Kyodo News

Posted at Oct 14 2020 02:01 PM

Restart of Japan's tsunami-hit Onagawa nuclear reactor to be OK'd 1
A man surveys damage in the devastated town of Kesennuma after last week's earthquake and tsunami in the Miyagi prefecture of Japan, March 15, 2011. The National Police Agency said Tuesday afternoon that 2,722 people had died, and many thousands were still missing. Bodies continued to wash ashore at various spots along the coast after having been pulled out to sea by the tsunami’s retreat. Shiho Fukada, The International Herald Tribune/The New York Times/File

SENDAI - A nuclear reactor in northeastern Japan damaged by the 2011 earthquake-tsunami disaster is all but certain to resume operations as the governor of the prefecture hosting the facility has decided to give consent to its targeted restart in 2022, local officials said Wednesday.

Miyagi Gov. Yoshihiro Murai made the decision on Tohoku Electric Power Co.'s plan to reboot the No. 2 unit of its Onagawa nuclear plant in the prefecture and will formally announce his consent by the end of the year, according to the officials, who spoke on condition of anonymity.

By doing so, he would be the first governor of a disaster-hit prefecture to give the green light to the restart of a nuclear reactor.

He has come to believe residents will support his stance as the prefectural assembly adopted a plea seeking his consent at a panel meeting Tuesday and is set to approve it at a plenary session next week.

"When the plenary session shows its stance, I will make a decision upon hearing opinions of mayors of cities, towns and villages within the prefecture," Murai said.

Tohoku Electric aims to restart the reactor in 2022 at the earliest, after completing anti-disaster work such as the construction of an 800-meter-long seawall at the plant.

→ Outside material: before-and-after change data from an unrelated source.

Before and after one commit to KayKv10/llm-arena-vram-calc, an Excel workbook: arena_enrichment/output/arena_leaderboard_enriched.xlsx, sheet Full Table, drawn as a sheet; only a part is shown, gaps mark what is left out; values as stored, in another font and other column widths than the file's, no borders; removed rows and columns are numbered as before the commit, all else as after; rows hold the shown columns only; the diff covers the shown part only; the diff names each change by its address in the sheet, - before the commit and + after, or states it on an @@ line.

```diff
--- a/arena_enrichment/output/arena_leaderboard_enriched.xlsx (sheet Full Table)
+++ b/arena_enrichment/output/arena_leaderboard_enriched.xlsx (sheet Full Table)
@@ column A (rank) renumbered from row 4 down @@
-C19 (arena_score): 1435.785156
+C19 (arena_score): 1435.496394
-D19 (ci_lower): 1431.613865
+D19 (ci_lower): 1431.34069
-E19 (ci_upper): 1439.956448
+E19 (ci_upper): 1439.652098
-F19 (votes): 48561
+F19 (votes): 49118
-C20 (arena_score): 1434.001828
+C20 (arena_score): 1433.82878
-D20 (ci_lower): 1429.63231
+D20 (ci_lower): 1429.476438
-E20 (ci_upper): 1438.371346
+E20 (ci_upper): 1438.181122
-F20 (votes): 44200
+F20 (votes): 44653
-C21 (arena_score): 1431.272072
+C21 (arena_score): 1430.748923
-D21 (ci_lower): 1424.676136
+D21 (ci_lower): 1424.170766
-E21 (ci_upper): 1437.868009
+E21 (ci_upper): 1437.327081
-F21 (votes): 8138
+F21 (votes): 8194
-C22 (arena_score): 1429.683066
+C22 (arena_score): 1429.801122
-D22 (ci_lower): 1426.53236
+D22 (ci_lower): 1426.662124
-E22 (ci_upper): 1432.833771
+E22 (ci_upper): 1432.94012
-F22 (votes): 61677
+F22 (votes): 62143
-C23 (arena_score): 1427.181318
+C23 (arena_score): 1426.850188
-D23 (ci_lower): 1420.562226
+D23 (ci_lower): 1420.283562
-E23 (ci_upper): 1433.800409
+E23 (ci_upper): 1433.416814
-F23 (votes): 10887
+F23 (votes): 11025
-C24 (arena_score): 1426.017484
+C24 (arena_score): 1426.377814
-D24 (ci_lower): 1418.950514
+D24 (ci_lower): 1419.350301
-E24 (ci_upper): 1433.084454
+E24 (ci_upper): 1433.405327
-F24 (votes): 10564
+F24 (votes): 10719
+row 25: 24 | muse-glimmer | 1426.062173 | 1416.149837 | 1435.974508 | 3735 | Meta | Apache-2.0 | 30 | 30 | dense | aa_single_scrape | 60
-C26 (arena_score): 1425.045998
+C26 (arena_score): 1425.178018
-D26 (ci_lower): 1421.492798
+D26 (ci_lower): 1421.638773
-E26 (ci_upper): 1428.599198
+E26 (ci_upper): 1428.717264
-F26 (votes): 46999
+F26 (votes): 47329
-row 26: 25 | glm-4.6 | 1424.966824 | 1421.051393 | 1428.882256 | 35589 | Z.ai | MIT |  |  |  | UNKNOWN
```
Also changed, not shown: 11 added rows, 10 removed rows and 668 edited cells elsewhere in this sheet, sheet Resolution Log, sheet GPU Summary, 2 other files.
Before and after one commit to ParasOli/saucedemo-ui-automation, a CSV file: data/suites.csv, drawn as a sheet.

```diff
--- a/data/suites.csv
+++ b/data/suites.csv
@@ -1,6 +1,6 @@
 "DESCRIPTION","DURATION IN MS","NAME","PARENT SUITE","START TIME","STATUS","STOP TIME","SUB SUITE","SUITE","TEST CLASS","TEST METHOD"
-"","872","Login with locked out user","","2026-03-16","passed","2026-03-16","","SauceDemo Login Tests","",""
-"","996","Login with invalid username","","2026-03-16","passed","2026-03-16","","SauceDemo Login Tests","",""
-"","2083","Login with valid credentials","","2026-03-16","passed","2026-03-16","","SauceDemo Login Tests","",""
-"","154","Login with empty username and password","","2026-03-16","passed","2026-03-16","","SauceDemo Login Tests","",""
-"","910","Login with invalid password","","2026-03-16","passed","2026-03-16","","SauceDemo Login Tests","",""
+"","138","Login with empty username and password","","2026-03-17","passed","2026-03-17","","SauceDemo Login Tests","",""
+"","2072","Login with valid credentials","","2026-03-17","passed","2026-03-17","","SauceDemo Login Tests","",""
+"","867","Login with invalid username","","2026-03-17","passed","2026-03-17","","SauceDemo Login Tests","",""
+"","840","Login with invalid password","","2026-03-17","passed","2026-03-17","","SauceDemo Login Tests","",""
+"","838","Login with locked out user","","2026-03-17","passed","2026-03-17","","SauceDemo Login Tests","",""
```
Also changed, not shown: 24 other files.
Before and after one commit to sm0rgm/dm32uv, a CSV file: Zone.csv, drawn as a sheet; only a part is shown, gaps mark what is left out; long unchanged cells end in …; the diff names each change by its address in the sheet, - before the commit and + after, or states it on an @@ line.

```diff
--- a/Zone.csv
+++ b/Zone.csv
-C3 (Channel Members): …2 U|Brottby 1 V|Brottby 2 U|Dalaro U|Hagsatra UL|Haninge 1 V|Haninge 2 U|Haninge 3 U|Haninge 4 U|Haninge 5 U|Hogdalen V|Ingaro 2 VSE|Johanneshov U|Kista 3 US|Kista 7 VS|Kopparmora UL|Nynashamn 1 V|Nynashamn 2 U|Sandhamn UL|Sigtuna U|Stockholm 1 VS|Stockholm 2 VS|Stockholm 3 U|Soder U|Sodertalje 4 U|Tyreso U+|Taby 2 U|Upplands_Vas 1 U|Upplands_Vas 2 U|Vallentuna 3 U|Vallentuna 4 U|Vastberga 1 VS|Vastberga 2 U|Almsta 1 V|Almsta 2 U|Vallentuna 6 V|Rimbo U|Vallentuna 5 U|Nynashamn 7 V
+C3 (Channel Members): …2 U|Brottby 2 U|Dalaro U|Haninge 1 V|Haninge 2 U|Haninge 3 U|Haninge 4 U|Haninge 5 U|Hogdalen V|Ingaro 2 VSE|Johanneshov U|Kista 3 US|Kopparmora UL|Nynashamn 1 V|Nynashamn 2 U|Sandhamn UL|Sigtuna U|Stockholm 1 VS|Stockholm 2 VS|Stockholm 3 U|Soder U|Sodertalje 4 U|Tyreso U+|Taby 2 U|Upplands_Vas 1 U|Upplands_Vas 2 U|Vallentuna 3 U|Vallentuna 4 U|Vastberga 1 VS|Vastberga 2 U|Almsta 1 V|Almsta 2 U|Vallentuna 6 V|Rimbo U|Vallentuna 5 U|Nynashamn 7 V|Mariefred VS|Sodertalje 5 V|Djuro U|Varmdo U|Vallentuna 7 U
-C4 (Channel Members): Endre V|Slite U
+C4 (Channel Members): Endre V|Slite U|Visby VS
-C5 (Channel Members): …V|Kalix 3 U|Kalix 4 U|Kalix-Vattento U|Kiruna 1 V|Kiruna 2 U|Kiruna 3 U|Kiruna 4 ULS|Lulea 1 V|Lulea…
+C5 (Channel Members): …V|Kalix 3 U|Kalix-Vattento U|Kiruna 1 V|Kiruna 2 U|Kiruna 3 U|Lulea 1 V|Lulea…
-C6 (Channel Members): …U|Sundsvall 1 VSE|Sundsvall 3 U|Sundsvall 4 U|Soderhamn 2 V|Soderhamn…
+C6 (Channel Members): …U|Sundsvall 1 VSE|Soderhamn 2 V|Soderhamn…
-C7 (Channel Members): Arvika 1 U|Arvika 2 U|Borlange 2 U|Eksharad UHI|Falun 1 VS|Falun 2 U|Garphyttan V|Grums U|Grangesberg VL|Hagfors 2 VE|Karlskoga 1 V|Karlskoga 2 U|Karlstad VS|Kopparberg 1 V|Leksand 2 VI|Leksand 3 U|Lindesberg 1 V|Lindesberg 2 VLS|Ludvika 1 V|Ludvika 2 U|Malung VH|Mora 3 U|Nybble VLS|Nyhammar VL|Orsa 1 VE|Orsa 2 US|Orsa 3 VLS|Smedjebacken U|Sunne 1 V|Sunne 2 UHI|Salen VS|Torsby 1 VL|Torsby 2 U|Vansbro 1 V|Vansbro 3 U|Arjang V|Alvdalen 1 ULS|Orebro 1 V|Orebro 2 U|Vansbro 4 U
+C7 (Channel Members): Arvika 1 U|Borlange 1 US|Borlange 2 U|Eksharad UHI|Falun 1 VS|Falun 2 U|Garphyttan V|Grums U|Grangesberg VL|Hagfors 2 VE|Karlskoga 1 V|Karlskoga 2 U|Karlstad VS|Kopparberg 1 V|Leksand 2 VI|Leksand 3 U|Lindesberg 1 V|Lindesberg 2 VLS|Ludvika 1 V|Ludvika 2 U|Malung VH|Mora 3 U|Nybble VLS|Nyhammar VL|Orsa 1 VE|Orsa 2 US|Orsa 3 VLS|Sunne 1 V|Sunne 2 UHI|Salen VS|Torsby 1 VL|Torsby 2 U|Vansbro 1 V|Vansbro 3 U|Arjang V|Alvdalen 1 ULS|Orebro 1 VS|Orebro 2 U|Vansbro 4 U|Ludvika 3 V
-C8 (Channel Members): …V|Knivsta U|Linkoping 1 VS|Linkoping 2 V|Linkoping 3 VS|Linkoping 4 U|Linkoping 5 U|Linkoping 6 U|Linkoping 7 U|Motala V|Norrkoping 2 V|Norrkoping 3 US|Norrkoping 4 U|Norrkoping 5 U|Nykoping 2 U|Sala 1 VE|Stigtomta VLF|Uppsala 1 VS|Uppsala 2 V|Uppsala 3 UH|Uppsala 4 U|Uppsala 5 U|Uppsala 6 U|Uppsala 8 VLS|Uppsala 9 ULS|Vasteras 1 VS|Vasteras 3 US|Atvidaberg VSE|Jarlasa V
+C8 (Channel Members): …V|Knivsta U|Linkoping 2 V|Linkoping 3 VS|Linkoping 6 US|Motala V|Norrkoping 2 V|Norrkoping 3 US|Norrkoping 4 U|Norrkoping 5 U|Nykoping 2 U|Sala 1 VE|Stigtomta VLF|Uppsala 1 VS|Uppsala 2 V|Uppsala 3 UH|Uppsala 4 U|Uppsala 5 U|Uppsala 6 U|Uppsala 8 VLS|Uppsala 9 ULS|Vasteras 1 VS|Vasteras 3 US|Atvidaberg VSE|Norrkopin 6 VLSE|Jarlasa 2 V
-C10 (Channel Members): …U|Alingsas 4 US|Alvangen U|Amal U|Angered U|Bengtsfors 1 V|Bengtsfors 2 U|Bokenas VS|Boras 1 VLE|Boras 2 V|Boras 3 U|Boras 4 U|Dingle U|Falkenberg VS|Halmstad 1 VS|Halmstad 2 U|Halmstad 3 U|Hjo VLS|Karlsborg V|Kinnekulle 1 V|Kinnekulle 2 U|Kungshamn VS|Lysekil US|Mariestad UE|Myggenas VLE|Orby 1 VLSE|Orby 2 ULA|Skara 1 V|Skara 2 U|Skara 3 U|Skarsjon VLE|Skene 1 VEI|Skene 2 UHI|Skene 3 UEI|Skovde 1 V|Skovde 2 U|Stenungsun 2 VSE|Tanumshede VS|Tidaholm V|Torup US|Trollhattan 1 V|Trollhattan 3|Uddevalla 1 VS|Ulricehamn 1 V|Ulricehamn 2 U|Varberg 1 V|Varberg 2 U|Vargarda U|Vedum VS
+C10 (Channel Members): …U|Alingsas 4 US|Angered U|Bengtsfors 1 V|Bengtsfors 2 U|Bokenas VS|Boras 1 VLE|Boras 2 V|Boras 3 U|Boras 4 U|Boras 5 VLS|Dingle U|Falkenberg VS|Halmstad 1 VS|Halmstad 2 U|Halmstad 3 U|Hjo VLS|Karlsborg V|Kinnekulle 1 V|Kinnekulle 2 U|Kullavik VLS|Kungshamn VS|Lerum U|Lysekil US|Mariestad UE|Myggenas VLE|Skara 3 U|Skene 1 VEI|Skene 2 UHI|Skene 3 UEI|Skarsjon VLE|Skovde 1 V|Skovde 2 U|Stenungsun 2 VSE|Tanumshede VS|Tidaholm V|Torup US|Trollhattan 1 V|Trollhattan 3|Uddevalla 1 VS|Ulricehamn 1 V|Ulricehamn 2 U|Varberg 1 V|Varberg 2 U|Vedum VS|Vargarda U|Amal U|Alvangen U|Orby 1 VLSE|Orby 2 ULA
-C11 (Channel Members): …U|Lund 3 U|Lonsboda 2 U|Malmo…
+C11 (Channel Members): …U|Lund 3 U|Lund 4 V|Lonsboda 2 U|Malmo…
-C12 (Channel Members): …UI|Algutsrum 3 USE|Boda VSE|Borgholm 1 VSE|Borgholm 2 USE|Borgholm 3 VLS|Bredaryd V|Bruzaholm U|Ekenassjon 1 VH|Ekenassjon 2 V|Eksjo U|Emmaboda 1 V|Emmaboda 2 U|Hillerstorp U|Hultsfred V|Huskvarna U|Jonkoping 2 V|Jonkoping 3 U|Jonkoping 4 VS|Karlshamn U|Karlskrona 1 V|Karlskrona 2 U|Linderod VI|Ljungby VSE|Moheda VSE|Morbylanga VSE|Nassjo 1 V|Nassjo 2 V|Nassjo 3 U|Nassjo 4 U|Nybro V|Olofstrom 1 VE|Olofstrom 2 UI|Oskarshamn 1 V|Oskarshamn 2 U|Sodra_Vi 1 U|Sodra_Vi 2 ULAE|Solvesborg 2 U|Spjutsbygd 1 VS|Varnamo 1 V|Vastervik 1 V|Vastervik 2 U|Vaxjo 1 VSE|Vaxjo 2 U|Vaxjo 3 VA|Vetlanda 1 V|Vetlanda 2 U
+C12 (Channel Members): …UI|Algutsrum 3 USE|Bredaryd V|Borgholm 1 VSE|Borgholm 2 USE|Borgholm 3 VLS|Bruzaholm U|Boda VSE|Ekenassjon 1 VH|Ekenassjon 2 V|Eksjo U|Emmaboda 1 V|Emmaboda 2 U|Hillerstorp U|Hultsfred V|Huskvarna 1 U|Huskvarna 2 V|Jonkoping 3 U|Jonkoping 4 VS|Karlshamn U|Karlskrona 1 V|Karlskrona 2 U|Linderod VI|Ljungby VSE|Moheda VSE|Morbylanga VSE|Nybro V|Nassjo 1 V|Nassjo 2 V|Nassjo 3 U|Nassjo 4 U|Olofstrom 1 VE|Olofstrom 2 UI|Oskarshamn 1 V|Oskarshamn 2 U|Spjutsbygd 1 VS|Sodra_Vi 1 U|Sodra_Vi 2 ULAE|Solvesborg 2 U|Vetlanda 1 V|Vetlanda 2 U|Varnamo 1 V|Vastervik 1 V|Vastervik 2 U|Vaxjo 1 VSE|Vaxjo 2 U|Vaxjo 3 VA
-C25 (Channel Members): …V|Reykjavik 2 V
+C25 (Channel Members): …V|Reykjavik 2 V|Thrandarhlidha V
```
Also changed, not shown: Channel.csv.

The reactor cleared a national safety screening by the Nuclear Regulation Authority in February, becoming the second disaster-damaged reactor to pass stricter safety standards after the Fukushima nuclear crisis -- the worst since the 1986 Chernobyl accident.